Content starts
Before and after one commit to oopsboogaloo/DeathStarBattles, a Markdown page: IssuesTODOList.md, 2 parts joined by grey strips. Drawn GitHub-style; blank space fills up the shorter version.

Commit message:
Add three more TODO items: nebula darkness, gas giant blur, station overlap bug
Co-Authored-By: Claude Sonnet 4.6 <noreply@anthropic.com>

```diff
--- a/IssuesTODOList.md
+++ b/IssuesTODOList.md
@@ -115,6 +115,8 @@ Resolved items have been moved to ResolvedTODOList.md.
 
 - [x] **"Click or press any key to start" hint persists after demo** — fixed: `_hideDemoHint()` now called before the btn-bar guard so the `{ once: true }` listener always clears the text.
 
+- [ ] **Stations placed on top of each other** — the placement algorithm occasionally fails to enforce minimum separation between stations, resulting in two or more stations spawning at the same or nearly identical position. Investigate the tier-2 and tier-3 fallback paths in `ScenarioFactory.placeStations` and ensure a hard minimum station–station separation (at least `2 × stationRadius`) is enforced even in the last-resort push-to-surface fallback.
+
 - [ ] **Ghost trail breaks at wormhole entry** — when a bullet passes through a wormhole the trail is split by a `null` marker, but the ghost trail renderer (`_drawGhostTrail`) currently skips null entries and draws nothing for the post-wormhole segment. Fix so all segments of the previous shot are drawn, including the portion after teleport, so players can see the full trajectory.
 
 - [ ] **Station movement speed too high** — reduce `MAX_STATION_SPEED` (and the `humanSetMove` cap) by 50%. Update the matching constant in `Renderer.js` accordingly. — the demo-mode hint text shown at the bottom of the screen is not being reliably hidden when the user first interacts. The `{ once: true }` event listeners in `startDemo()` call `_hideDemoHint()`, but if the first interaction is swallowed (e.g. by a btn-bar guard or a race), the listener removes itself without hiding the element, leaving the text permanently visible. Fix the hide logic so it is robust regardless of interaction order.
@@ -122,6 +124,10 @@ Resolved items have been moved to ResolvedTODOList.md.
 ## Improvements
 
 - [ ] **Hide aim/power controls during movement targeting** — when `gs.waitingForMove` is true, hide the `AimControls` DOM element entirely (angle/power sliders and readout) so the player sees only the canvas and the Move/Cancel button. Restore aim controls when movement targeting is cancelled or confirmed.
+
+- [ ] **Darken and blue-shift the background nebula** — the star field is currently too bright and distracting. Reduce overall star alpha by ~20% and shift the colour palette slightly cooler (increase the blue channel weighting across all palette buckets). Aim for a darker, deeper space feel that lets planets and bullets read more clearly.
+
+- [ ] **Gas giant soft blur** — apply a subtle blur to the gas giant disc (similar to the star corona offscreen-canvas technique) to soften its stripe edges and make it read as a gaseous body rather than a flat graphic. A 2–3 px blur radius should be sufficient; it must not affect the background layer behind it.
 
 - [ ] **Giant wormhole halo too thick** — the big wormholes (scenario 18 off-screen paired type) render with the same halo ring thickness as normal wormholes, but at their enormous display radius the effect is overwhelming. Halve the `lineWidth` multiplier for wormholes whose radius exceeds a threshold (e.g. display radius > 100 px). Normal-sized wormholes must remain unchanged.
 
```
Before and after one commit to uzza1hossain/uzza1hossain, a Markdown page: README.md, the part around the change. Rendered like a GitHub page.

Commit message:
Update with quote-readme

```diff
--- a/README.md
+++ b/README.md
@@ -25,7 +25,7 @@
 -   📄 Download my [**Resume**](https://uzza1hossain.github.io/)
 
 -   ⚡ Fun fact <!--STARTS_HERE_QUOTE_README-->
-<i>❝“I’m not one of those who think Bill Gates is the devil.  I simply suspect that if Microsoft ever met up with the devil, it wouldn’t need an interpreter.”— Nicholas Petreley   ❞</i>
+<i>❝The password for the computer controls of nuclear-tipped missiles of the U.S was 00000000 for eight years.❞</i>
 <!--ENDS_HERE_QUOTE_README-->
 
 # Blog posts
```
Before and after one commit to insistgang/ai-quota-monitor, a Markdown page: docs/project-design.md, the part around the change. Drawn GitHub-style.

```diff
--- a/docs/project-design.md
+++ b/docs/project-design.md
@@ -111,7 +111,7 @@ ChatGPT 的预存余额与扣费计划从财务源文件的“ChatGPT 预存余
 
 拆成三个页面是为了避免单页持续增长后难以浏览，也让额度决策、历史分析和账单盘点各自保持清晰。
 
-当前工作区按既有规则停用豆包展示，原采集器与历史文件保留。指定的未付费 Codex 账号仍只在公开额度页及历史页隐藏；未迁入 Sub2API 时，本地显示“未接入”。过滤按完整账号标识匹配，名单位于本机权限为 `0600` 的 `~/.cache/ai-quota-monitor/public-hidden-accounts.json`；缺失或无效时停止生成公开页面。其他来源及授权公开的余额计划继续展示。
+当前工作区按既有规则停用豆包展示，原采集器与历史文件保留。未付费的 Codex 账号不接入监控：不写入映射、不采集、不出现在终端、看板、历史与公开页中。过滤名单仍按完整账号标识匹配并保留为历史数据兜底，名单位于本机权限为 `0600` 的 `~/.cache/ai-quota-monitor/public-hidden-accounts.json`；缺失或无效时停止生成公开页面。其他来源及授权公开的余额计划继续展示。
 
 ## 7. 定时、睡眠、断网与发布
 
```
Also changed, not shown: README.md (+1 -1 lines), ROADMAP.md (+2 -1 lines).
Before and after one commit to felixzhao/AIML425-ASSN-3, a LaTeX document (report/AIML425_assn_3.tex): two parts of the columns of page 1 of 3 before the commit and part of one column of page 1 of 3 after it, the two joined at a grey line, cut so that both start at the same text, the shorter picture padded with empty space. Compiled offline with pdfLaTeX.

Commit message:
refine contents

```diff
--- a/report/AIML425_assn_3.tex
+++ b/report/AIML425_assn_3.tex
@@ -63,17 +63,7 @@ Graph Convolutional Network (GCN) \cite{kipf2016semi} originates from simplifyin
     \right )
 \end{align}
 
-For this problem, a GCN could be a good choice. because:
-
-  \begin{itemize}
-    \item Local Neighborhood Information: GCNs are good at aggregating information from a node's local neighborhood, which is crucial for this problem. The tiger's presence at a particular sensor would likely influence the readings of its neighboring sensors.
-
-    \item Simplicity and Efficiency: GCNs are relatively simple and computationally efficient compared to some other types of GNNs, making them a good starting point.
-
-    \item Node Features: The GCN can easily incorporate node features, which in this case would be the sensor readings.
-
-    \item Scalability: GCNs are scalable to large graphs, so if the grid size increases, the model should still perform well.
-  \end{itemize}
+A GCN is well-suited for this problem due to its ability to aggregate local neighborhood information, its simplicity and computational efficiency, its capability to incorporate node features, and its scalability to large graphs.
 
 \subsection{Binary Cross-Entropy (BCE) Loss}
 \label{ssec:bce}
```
Content ends
= Task description =
Give the number of lines in the material above that contain the word "IssuesTODOList", and add nothing.

= Exercise response =
3